TheVerge also noted down the new limitations. Cheaper devices, less functionality. We have seen from demoes and the reaction of those that have tried it, that devices like the Lumia 610 still look remarkably snappy.
However, I am not a fan of these limitations listed below.
On the one hand, it might be good for maintaining that snappy fluid user experience but I think it might be detrimental to how WP is perceived. Why can’t they just keep the base from Generation 1 WP7 phones?
Are they working correctly to the needs of their lower-end target consumer? These phones better be damn cheap. The likes of the Lumia 710 is already at £150. Perhaps sub £99? I don’t see why fast app switching had to be removed*. It wasn’t an issue on the core apps as they already resumed in WP Vanilla. Perhaps for larger apps, you might nor even be able to download them anyway. :S.
- Windows Phone Marketplace app restrictions – Some processor-intensive apps have specific memory requirements, and will not work on devices with 256MB of RAM.
- Podcast subscriptions and video podcasts – Devices with 256MB of RAM will not be able to manage podcast subscriptions of watch video podcasts.
- Bing Local Scout – Microsoft is disabling Bing Local Scout on 256MB of RAM devices.
- Fast app switching – The fast application switching, introduced with Mango, will be disabled on 256 MB of RAM devices.
- SkyDrive automatic photo upload – Automatic upload of SkyDrive pictures will not be possible on 256MB of RAM devices, but users can still upload these manually.
- HD video playback – 256MB of RAM devices won’t be able to play video compressed with certain codecs.
- Background agents – Microsoft has removed background agents functionality for devices with 256MB of memory.
Cheers Dan for the tip!

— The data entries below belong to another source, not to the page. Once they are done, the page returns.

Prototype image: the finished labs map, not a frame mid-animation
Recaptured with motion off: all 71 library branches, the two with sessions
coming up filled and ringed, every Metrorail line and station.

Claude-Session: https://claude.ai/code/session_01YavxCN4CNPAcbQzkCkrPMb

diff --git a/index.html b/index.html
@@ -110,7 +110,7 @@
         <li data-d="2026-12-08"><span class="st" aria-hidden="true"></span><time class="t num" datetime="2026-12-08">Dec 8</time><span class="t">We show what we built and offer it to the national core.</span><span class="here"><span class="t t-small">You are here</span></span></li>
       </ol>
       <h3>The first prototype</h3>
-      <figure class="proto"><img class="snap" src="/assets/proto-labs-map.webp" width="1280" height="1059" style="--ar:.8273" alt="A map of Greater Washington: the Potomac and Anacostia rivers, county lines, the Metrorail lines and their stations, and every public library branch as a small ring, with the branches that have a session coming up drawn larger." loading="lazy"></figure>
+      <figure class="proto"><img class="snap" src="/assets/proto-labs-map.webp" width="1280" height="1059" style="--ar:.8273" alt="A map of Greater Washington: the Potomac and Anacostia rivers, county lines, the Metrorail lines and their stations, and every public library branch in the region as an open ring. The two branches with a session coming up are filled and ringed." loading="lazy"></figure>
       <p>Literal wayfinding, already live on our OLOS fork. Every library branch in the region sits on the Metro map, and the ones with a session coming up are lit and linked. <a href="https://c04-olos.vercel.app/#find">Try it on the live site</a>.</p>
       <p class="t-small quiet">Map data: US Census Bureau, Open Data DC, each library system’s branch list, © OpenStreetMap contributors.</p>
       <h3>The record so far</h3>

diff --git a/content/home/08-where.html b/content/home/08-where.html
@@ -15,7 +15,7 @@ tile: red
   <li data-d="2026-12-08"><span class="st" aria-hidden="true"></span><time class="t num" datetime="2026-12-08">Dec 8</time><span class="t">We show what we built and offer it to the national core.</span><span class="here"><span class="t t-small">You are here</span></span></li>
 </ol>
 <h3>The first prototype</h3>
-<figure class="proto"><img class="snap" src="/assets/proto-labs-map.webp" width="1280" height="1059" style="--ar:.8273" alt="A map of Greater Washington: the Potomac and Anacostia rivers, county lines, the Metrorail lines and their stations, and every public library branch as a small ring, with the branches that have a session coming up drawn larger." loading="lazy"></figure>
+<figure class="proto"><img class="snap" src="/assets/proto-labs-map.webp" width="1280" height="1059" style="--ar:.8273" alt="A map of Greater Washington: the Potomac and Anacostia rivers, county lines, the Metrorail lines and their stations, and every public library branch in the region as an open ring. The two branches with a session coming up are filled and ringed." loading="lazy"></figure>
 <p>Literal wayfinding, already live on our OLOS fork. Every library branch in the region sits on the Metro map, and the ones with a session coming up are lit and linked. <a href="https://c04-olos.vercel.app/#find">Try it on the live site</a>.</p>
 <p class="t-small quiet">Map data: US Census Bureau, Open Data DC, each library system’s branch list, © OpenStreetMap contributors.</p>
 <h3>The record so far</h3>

*Engadget says there will be some fast app switching – just as long as it adheres to the new app requirements and not use up more than 90mb ram. Majority of apps are apparently covered by that.